Does this massive demographic of 74 million people have a responsibility to age responsibly? We do. The economic burden on the young cannot be ignored. Medicare and Medicaid entitlements are looming offenders which tip the scales on the quality of life our children and grandchildren experience today.
This is the week in which we are encouraged to share our end of life decisions with our loved ones and care providers. National Health Care Decisions Day is an initiative which celebrates the gift we give to our families by sharing our medical preferences in advance of a health crisis. The clarity we extend to them is priceless, and it’s also free.
As we consider the care wishes we should share, we can also resolve to make one small, yet meaningful, step to ease the burden of spiking costs that our loved ones are forced to shoulder.
Studies have found that a sense of purpose can outweigh negative physiologic impact of smoking, obesity and diabetes. A body’s stress response improves when someone has a purpose in life, resulting in fewer strokes, heart attacks, and other chronic and costly conditions.

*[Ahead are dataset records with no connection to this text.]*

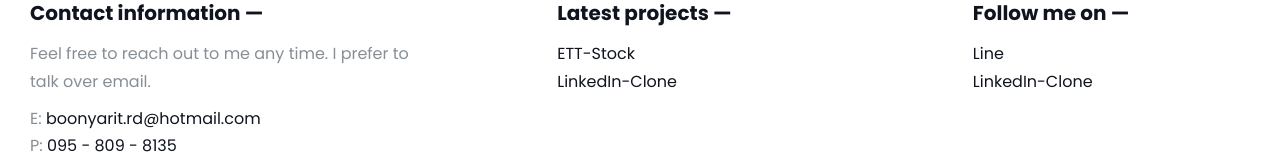
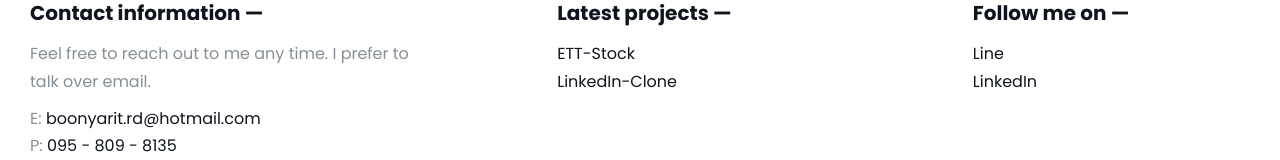
Before and after one commit to boonyarit86/my-portfolio, a React (Create React App) app: page / in a window 1280 px wide. Shown: the part 4283-4443 px from the top of the page. Built offline with nearby package versions, Linux system fonts and the light colour scheme.

Commit message:
Update data on Footer section

```diff
--- a/src/Layouts/Footer.js
+++ b/src/Layouts/Footer.js
@@ -25,10 +25,10 @@ function Footer() {
             <h3 className="footer__heading">Latest projects —</h3>
             <ul className="footer__menu-list">
               <li className="footer__menu-item">
-                <a className="footer__menu-link" href="">ETT-Stock</a>
+                <a className="footer__menu-link" href="https://ett-test.herokuapp.com">ETT-Stock</a>
               </li>
               <li className="footer__menu-item">
-                <a className="footer__menu-link" href="">LinkedIn-Clone</a>
+                <a className="footer__menu-link" href="#">LinkedIn-Clone</a>
               </li>
             </ul>
           </div>
@@ -36,10 +36,10 @@ function Footer() {
             <h3 className="footer__heading">Follow me on —</h3>
             <ul className="footer__menu-list">
               <li className="footer__menu-item">
-                <a className="footer__menu-link" href="">Line</a>
+                <a className="footer__menu-link" href="https://line.me/ti/p/nxQ62W7fBz">Line</a>
               </li>
               <li className="footer__menu-item">
-                <a className="footer__menu-link" href="">LinkedIn-Clone</a>
+                <a className="footer__menu-link" href="https://www.linkedin.com/in/boonyarit-ritdet-09197b220/">LinkedIn</a>
               </li>
             </ul>
           </div>
```
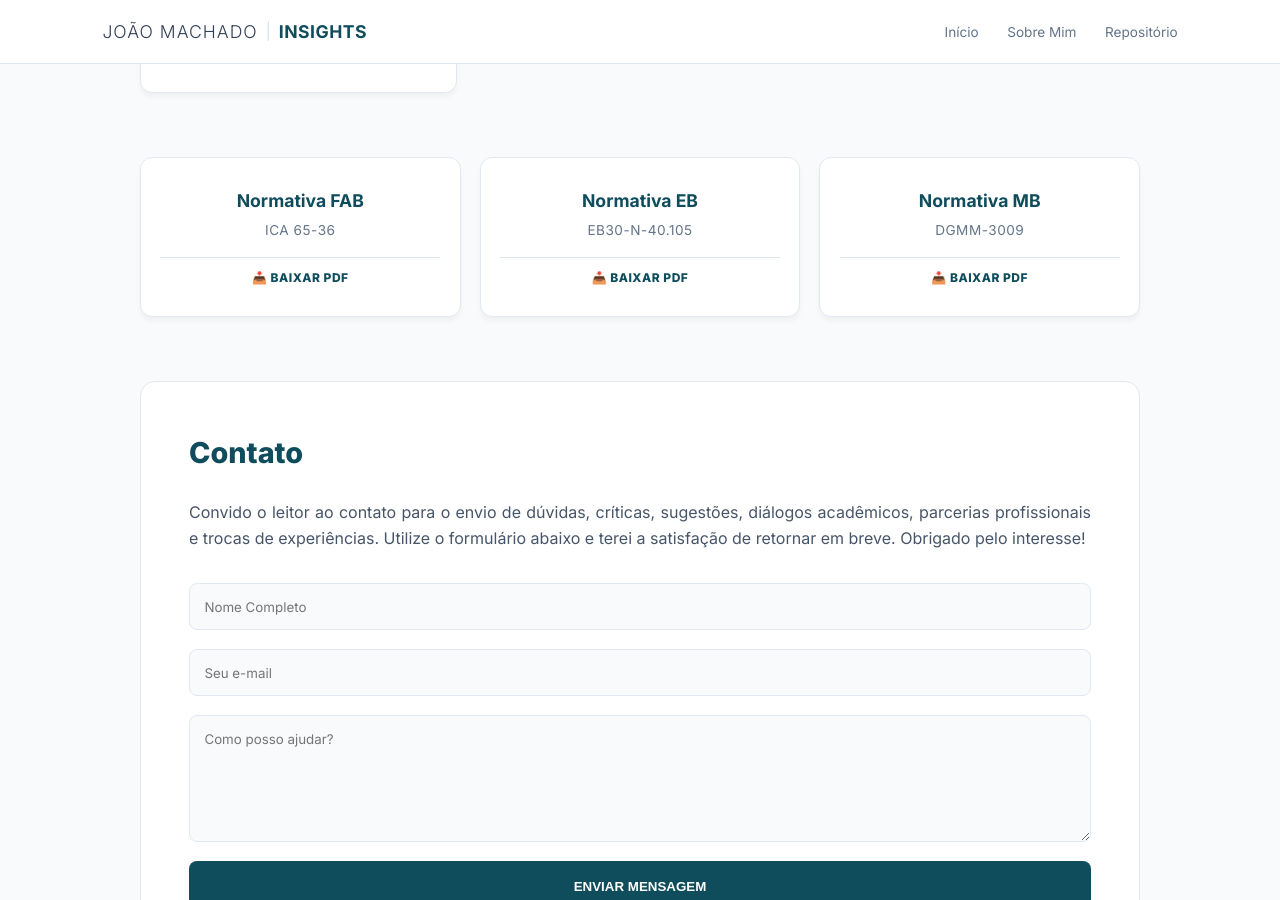
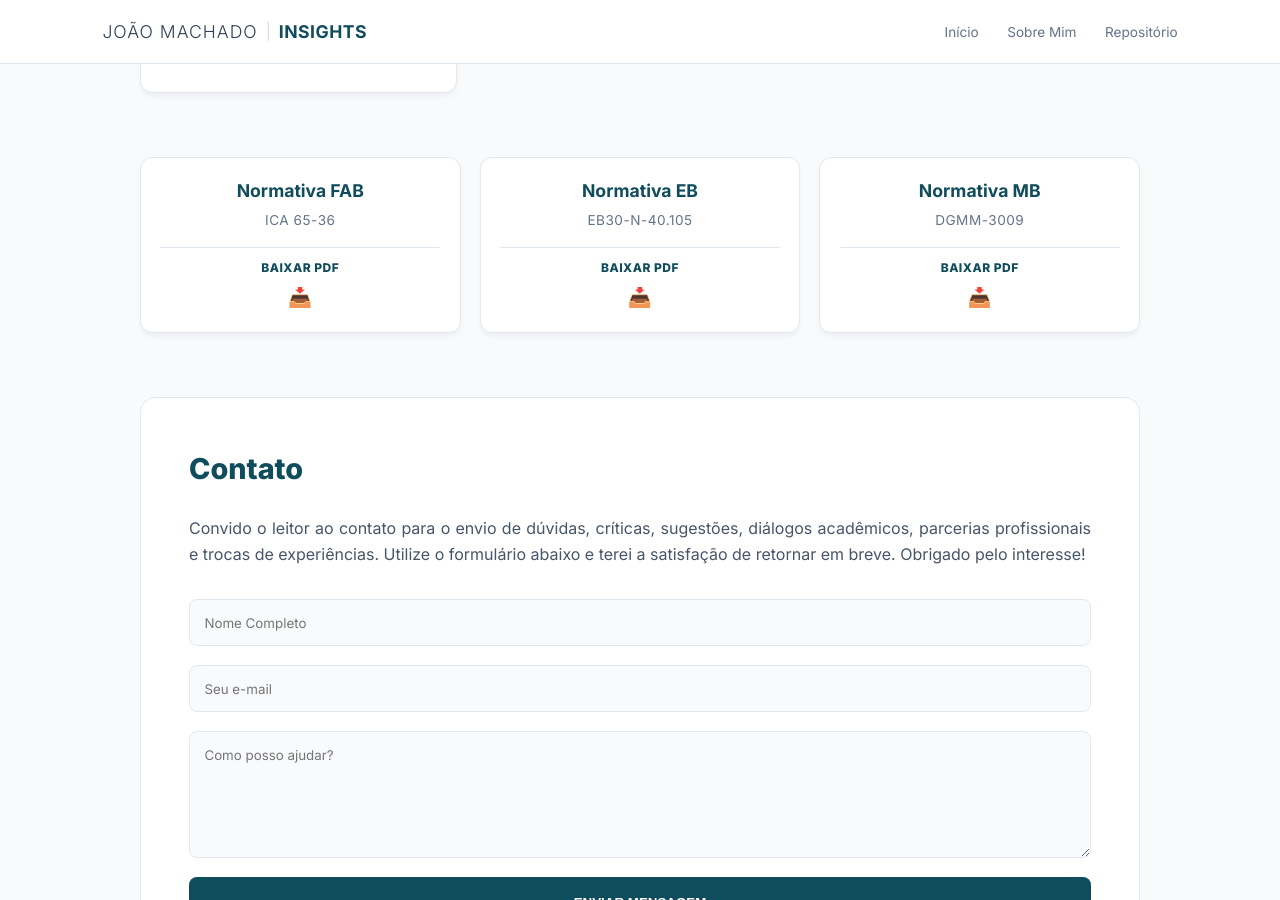
Before and after one commit to joaocfmachado1986/Blog, a Jekyll site: the page built from index.md, in a window 1280 px wide and 900 px high, scrolled down 623 px. Built offline with Jekyll 4.4.1, drawn with Linux system fonts in a browser that asks for light colours.

Commit message:
Update index.md

```diff
--- a/index.md
+++ b/index.md
@@ -8,7 +8,7 @@ title: Home
     <div>
         <h1 style="margin: 0; font-size: 1.8rem; color: #0f4c5c; font-weight: 800;">Bem-vindo!</h1>
         <p style="margin: 1rem 0 0; color: #64748b; font-size: 1.05rem; text-align: justify; line-height: 1.7;">
-            Aqui eu compartilho pesquisas e ideias de minha autoria ou de autores de meu interesse, além de documentos, sobretudo relacionados às minhas áreas de interesse, como Direito Aeronáutico, Base Industrial de Defesa, Políticas Públicas, Manutenção Aeronáutica e Normas Militares de Certificação de Empresas de Manutenção Aeronáutica. <a href="/sobre" style="color: #0f4c5c; font-weight: 700; text-decoration: underline;">Clique aqui</a> para saber mais sobre mim.
+            Aqui eu compartilho pesquisas e ideias de minha autoria ou de autores de meu interesse, além de documentos, sobretudo relacionados às minhas áreas de interesse, como Direito Aeronáutico, Base Industrial de Defesa, Políticas Públicas, Manutenção Aeronáutica e Normas Militares de Certificação de Empresas de Manutenção Aeronáutica. <a href="/sobre" style="color: #0f4c5c; font-weight: 700; text-decoration: none;">Clique aqui</a> para saber mais sobre mim.
         </p>
     </div>
 </section>
@@ -31,25 +31,28 @@ title: Home
     <a href="/arquivos/norma-fab.pdf" class="card-base card-download" target="_blank">
         <strong style="color: #0f4c5c; font-size: 1.1rem; margin-bottom: 5px;">Normativa FAB</strong>
         <span style="color: #64748b; font-size: 0.85rem; margin-bottom: 15px; font-weight: 400;">ICA 65-36</span>
-        <span style="color: #0f4c5c; font-size: 0.75rem; font-weight: 800; border-top: 1px solid #e2e8f0; padding-top: 10px;">
-            📥 BAIXAR PDF
-        </span>
+        <div style="border-top: 1px solid #e2e8f0; padding-top: 10px; display: flex; flex-direction: column; align-items: center; gap: 5px;">
+            <span style="color: #0f4c5c; font-size: 0.75rem; font-weight: 800;">BAIXAR PDF</span>
+            <span style="font-size: 1.2rem;">📥</span>
+        </div>
     </a>
 
     <a href="/arquivos/norma-eb.pdf" class="card-base card-download" target="_blank">
         <strong style="color: #0f4c5c; font-size: 1.1rem; margin-bottom: 5px;">Normativa EB</strong>
         <span style="color: #64748b; font-size: 0.85rem; margin-bottom: 15px; font-weight: 400;">EB30-N-40.105</span>
-        <span style="color: #0f4c5c; font-size: 0.75rem; font-weight: 800; border-top: 1px solid #e2e8f0; padding-top: 10px;">
-            📥 BAIXAR PDF
-        </span>
+        <div style="border-top: 1px solid #e2e8f0; padding-top: 10px; display: flex; flex-direction: column; align-items: center; gap: 5px;">
+            <span style="color: #0f4c5c; font-size: 0.75rem; font-weight: 800;">BAIXAR PDF</span>
+            <span style="font-size: 1.2rem;">📥</span>
+        </div>
     </a>
 
     <a href="/arquivos/norma-mb.pdf" class="card-base card-download" target="_blank">
         <strong style="color: #0f4c5c; font-size: 1.1rem; margin-bottom: 5px;">Normativa MB</strong>
         <span style="color: #64748b; font-size: 0.85rem; margin-bottom: 15px; font-weight: 400;">DGMM-3009</span>
-        <span style="color: #0f4c5c; font-size: 0.75rem; font-weight: 800; border-top: 1px solid #e2e8f0; padding-top: 10px;">
-            📥 BAIXAR PDF
-        </span>
+        <div style="border-top: 1px solid #e2e8f0; padding-top: 10px; display: flex; flex-direction: column; align-items: center; gap: 5px;">
+            <span style="color: #0f4c5c; font-size: 0.75rem; font-weight: 800;">BAIXAR PDF</span>
+            <span style="font-size: 1.2rem;">📥</span>
+        </div>
     </a>
 </section>
 
```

Coincident with purpose is a positive attitude, which has been shown to increase life span up to seven years. According to Dr. Marc Agronin, a leading author and geriatric psychiatrist at Miami Jewish Health, “we simply feel better when we have a purpose.”
How can you expand your conversation on this nationwide day of health engagement to include a personal sense of purpose?
Psychologist Carol Ryff’s Scales of Psychological Well-Being offers a guide. She explains: “purpose is measured by the degree to which we have goals in life and feel that there is meaning to our past and present circumstances. This sense of purpose may be reflected in daily work or caregiving, relationships, core religious or philosophical beliefs, and an assessment of what we’ve accomplished in life and what we want our legacy to be.”
Not only are purpose and attitude beneficial to aging, lifelong learning is, too. The Rush Memory and Aging Project found that the cognitively active were more than two and a half times less likely to develop Alzheimer’s disease and dementia than seniors with less cognitive activity.
Fulfilling the responsibility to age responsibly is a matter of making the decision to do so. As you are asked to consider your end of life care decisions, make a decision to commit to purpose, good attitude and continuous enrichment. Many older Americans enjoy an affluence of time, but not money. Fortunately, not one of these commitments requires any spending.
Volunteering, caring for the young and old, caring for a caregiver, praying, writing, creating, traveling, learning, and teaching are just some of the endless opportunities that create purpose and improve attitude. At the same time, these activities relieve the burden on younger generations by keeping us healthy.
We all know that a sense of purpose, a positive attitude and lifelong learning will not dig us out of the sinkhole of mounting entitlements. But, as Neil Armstrong famously said when he stepped onto the moon, “that’s one small step for man, one giant leap for mankind.”
We have a responsibility to take that one small step by aging responsibly. Best of all, the decision to do so is free.